**YOUR GOAL:** Please restate, word for word, the lines below that begin at the one with "their text form." and end at the one with "Also changed, not shown: parts of 21". Leave out all other lines.

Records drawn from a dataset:
□ □ □ □ □ □ □
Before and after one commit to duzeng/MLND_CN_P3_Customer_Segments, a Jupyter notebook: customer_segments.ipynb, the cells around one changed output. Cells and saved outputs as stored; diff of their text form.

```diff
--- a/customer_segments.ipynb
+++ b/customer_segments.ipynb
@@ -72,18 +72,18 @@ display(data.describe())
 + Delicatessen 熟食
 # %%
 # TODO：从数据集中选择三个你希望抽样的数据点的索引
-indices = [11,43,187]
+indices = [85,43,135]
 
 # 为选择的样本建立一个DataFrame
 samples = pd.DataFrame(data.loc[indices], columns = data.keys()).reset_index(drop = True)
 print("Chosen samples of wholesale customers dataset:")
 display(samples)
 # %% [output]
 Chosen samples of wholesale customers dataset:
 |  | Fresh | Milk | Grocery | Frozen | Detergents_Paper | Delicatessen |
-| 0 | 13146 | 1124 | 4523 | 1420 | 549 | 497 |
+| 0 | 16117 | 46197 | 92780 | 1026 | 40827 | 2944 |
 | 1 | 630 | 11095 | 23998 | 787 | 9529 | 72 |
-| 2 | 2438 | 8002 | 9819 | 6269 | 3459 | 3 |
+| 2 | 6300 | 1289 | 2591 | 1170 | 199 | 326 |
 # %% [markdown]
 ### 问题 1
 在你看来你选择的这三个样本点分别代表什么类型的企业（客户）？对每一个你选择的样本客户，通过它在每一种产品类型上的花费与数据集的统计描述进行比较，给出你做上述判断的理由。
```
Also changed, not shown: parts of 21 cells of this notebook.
□ □ □ □ □ □ □
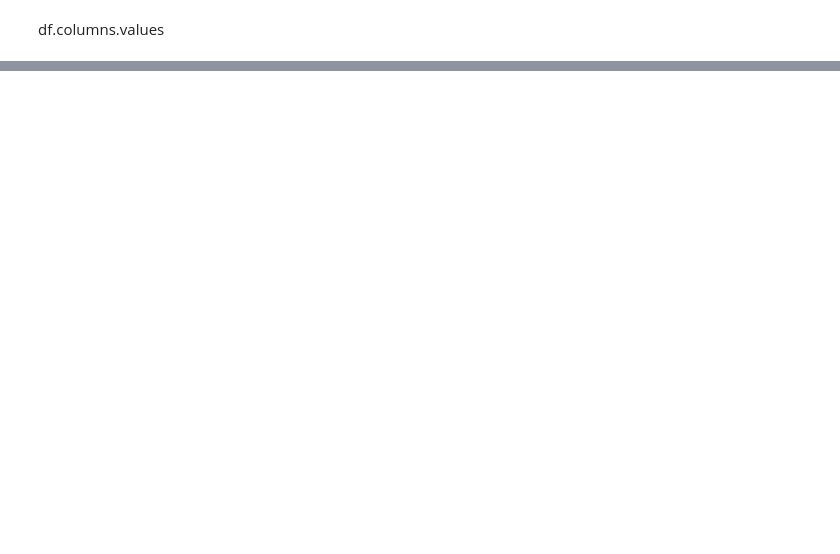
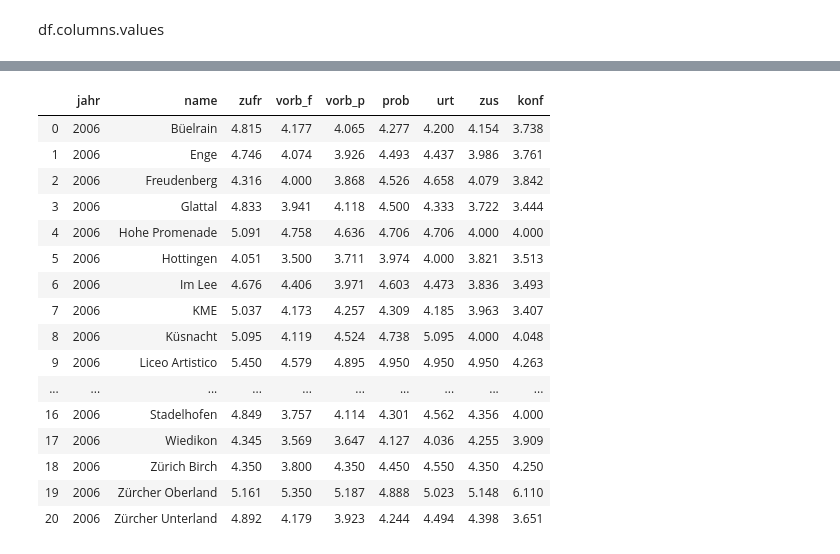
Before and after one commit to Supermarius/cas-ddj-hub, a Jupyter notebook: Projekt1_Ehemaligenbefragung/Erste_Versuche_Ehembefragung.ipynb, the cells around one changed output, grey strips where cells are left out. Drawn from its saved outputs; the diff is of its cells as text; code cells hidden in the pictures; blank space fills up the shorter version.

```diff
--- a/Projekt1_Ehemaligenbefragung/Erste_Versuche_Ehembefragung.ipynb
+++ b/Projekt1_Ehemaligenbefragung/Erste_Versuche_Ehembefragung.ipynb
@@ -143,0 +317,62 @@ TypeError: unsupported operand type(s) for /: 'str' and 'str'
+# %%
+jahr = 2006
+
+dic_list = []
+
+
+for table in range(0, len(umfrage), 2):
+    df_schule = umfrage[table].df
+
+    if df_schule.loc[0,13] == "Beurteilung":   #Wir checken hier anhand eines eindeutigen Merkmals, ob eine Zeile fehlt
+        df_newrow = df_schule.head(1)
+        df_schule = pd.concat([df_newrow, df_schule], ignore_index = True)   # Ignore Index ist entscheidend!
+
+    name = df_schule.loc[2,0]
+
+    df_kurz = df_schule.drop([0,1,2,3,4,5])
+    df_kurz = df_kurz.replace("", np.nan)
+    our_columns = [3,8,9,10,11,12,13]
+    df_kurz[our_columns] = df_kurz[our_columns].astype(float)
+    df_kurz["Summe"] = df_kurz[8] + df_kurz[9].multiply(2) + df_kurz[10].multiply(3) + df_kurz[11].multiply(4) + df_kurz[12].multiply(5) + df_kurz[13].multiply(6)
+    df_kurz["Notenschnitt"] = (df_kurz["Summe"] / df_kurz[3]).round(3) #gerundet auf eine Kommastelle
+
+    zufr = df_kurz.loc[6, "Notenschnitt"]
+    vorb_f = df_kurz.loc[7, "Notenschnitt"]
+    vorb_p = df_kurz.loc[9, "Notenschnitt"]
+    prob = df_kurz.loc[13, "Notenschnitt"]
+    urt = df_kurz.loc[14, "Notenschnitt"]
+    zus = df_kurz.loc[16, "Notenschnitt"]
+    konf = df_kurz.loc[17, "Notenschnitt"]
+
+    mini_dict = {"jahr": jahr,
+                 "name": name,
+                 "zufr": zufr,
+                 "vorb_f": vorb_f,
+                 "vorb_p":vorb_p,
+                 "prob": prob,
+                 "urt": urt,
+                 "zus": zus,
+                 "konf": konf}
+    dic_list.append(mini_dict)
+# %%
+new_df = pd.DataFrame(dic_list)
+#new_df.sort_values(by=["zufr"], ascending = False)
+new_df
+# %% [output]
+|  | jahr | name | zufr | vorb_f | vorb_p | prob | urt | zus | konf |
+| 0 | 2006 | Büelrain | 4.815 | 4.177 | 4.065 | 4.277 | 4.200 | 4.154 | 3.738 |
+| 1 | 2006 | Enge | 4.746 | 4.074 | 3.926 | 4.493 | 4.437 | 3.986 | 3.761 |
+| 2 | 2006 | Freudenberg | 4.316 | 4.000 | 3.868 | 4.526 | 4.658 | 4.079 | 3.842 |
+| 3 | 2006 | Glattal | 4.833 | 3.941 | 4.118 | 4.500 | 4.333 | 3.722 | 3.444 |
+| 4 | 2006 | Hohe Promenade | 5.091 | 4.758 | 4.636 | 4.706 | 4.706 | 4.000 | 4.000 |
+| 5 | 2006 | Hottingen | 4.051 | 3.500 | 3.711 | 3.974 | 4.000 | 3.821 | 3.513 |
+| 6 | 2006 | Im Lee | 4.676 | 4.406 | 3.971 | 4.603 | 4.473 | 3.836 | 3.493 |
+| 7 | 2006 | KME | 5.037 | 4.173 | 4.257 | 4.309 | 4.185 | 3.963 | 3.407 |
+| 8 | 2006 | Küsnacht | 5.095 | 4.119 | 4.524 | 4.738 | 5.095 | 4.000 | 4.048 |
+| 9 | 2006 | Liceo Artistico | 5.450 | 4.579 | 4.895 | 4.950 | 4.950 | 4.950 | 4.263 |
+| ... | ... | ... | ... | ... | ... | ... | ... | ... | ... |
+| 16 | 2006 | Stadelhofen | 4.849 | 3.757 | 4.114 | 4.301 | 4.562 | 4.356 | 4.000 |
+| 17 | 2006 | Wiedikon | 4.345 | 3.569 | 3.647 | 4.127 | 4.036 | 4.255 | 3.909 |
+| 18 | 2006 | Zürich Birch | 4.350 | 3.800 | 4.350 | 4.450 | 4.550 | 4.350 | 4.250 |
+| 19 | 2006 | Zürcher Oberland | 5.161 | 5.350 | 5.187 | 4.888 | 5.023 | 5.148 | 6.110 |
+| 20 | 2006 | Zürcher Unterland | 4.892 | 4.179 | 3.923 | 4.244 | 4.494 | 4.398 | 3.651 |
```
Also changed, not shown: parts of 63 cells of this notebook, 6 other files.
□ □ □ □ □ □ □
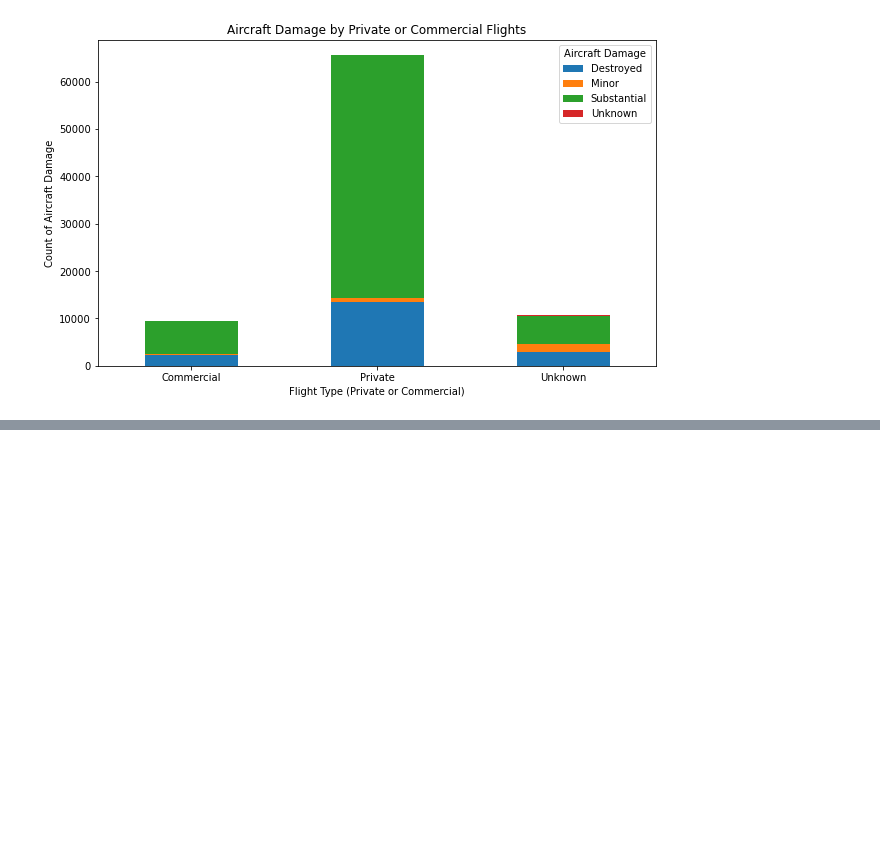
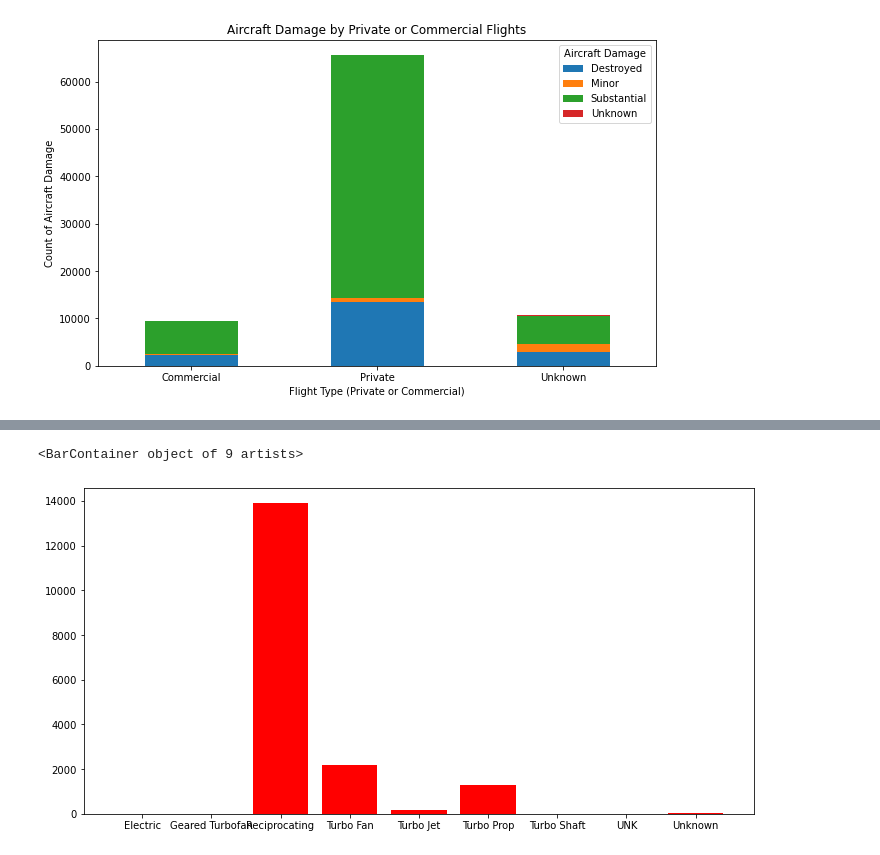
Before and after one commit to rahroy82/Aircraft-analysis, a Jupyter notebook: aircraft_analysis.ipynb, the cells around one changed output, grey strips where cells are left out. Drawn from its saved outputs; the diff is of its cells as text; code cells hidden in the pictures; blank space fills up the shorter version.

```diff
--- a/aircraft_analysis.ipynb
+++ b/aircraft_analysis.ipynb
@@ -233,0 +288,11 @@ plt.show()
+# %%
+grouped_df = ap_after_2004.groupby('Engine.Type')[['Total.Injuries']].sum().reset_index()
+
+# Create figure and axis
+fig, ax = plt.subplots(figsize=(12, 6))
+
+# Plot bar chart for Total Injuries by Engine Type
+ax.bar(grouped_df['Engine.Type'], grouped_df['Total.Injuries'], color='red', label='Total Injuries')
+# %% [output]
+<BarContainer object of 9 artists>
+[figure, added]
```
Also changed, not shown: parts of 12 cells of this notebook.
□ □ □ □ □ □ □
**ANSWER FOR THE TASK:**
Before and after one commit to duzeng/MLND_CN_P3_Customer_Segments, a Jupyter notebook: customer_segments.ipynb, the cells around one changed output. Cells and saved outputs as stored; diff of their text form.

```diff
--- a/customer_segments.ipynb
+++ b/customer_segments.ipynb
@@ -72,18 +72,18 @@ display(data.describe())
 + Delicatessen 熟食
 # %%
 # TODO：从数据集中选择三个你希望抽样的数据点的索引
-indices = [11,43,187]
+indices = [85,43,135]
 
 # 为选择的样本建立一个DataFrame
 samples = pd.DataFrame(data.loc[indices], columns = data.keys()).reset_index(drop = True)
 print("Chosen samples of wholesale customers dataset:")
 display(samples)
 # %% [output]
 Chosen samples of wholesale customers dataset:
 |  | Fresh | Milk | Grocery | Frozen | Detergents_Paper | Delicatessen |
-| 0 | 13146 | 1124 | 4523 | 1420 | 549 | 497 |
+| 0 | 16117 | 46197 | 92780 | 1026 | 40827 | 2944 |
 | 1 | 630 | 11095 | 23998 | 787 | 9529 | 72 |
-| 2 | 2438 | 8002 | 9819 | 6269 | 3459 | 3 |
+| 2 | 6300 | 1289 | 2591 | 1170 | 199 | 326 |
 # %% [markdown]
 ### 问题 1
 在你看来你选择的这三个样本点分别代表什么类型的企业（客户）？对每一个你选择的样本客户，通过它在每一种产品类型上的花费与数据集的统计描述进行比较，给出你做上述判断的理由。
```
Also changed, not shown: parts of 21 cells of this notebook.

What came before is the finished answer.